Foreign holdings in Egypt's debt

Foreign holdings in Egypt’s debt increased in August to reach $33 billion, or 13% of the total issued financial debt.

Standard & Poor’s, the international credit rating agency, said that foreign investments in Egyptian government bonds issued in the pound currency rose significantly during the past month.

In a report, the agency indicated that the current investments are good compared to their lowest level in June 2020, which were at $10 billion, and $28 billion in February of the same year.

Foreign holdings in Egypt’s debt

These inflows were supported by strong international liquidity, high real interest rates, and a more resilient macroeconomic environment in Egypt compared to many countries with the same credit rating, according to the report.

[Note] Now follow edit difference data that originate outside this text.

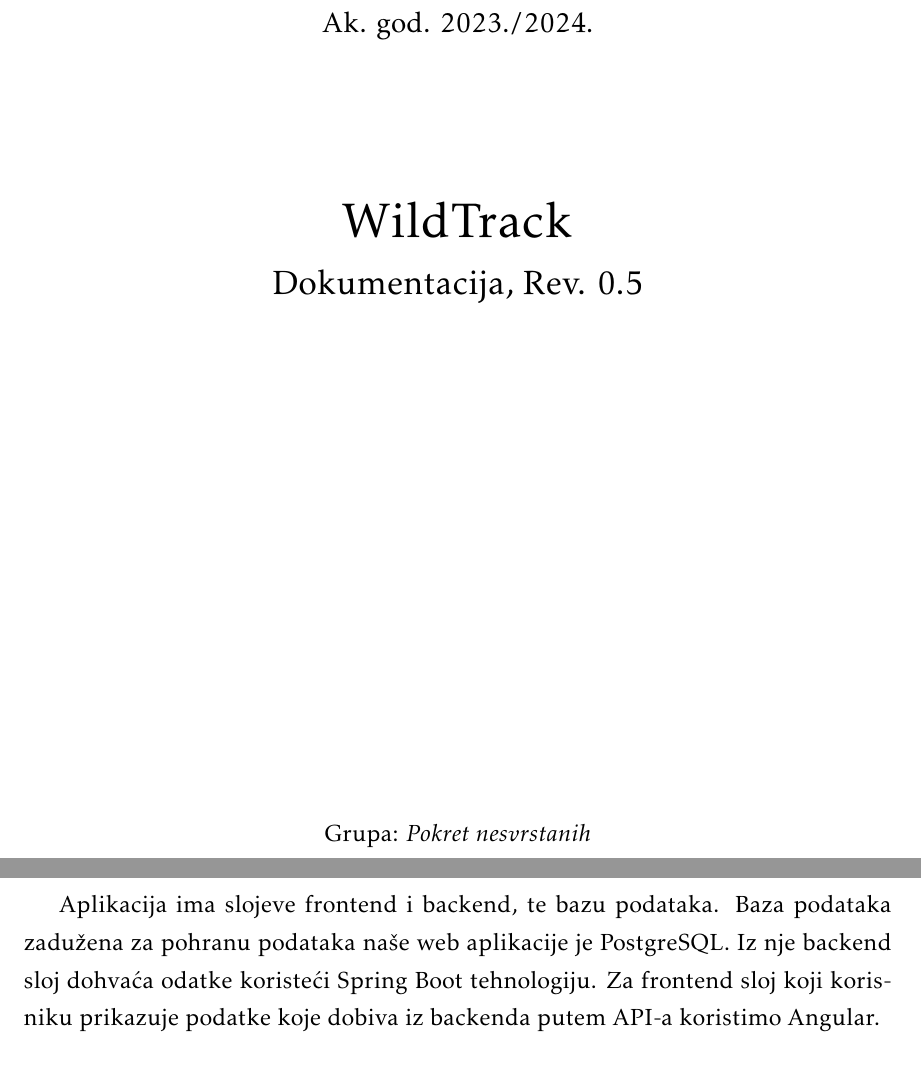
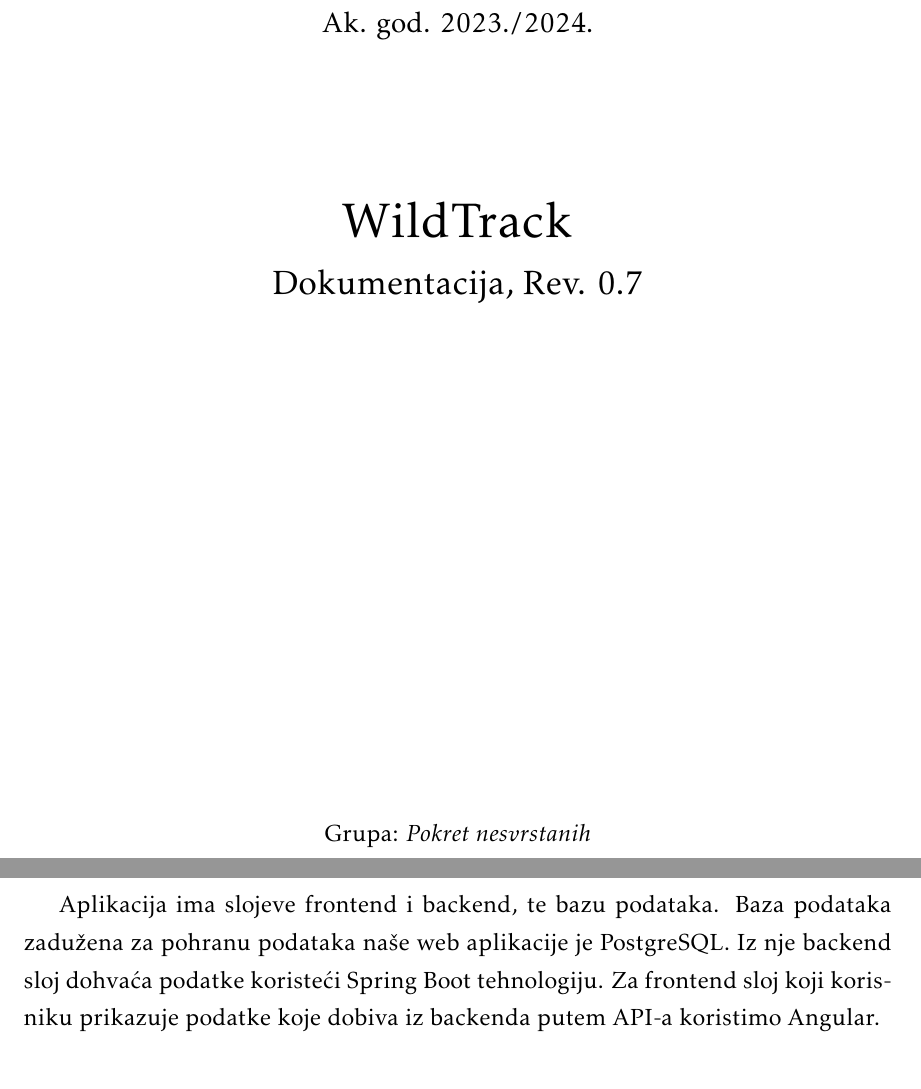
Before and after one commit to Emilcek/Pokret-nesvrstanih, a LaTeX document (Dokumentacija/dokumentacija/PROGI_ProjektnaDokumentacija.tex, which reads Dokumentacija/dokumentacija/Arhitektura.tex): two parts of pages 1 and 31 of 48, joined at a grey line, cut so that both start at the same text. Compiled offline with pdfLaTeX.

Commit message:
pdf update

```diff
--- a/Dokumentacija/dokumentacija/Arhitektura.tex
+++ b/Dokumentacija/dokumentacija/Arhitektura.tex
@@ -39,7 +39,7 @@
 		\end{itemize}
 
 
-		Aplikacija ima slojeve frontend i backend, te bazu podataka. Baza podataka zadužena za pohranu podataka naše web aplikacije je PostgreSQL. Iz nje backend sloj dohvaća odatke koristeći Spring Boot tehnologiju. Za frontend sloj koji korisniku prikazuje podatke koje dobiva iz backenda putem API-a koristimo Angular.
+		Aplikacija ima slojeve frontend i backend, te bazu podataka. Baza podataka zadužena za pohranu podataka naše web aplikacije je PostgreSQL. Iz nje backend sloj dohvaća podatke koristeći Spring Boot tehnologiju. Za frontend sloj koji korisniku prikazuje podatke koje dobiva iz backenda putem API-a koristimo Angular.
 
 
 
--- a/Dokumentacija/dokumentacija/PROGI_ProjektnaDokumentacija.tex
+++ b/Dokumentacija/dokumentacija/PROGI_ProjektnaDokumentacija.tex
@@ -95,7 +95,7 @@
 			\vspace*{\stretch{3.0}}
 
 			\huge WildTrack\\
-			\Large Dokumentacija, Rev. 0.5\\
+			\Large Dokumentacija, Rev. 0.7\\
 
 			\vspace*{\stretch{12.0}}
 			\normalsize
```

The report stated that the high holdings of non-residents allows the Egyptian government to diversify its sources of financing, but it also increases the risks of a sudden stop in funding if investors’ desire declines.

The authorities have also increased long-term commercial and concessional foreign loans in order to extend the maturity of their debts and reduce the overall cost of debt.

Egypt had $30 billion in international bonds due in August 2021, according to the report.

Despite these efforts, Egypt today is more vulnerable to sharp capital outflows than it was several years ago, according to the agency.

This is due to its greater exposure to external debt than before, and the increasing government financing needs that exceed 30% of GDP annually, partly resulting from the large proportion of its short term debts.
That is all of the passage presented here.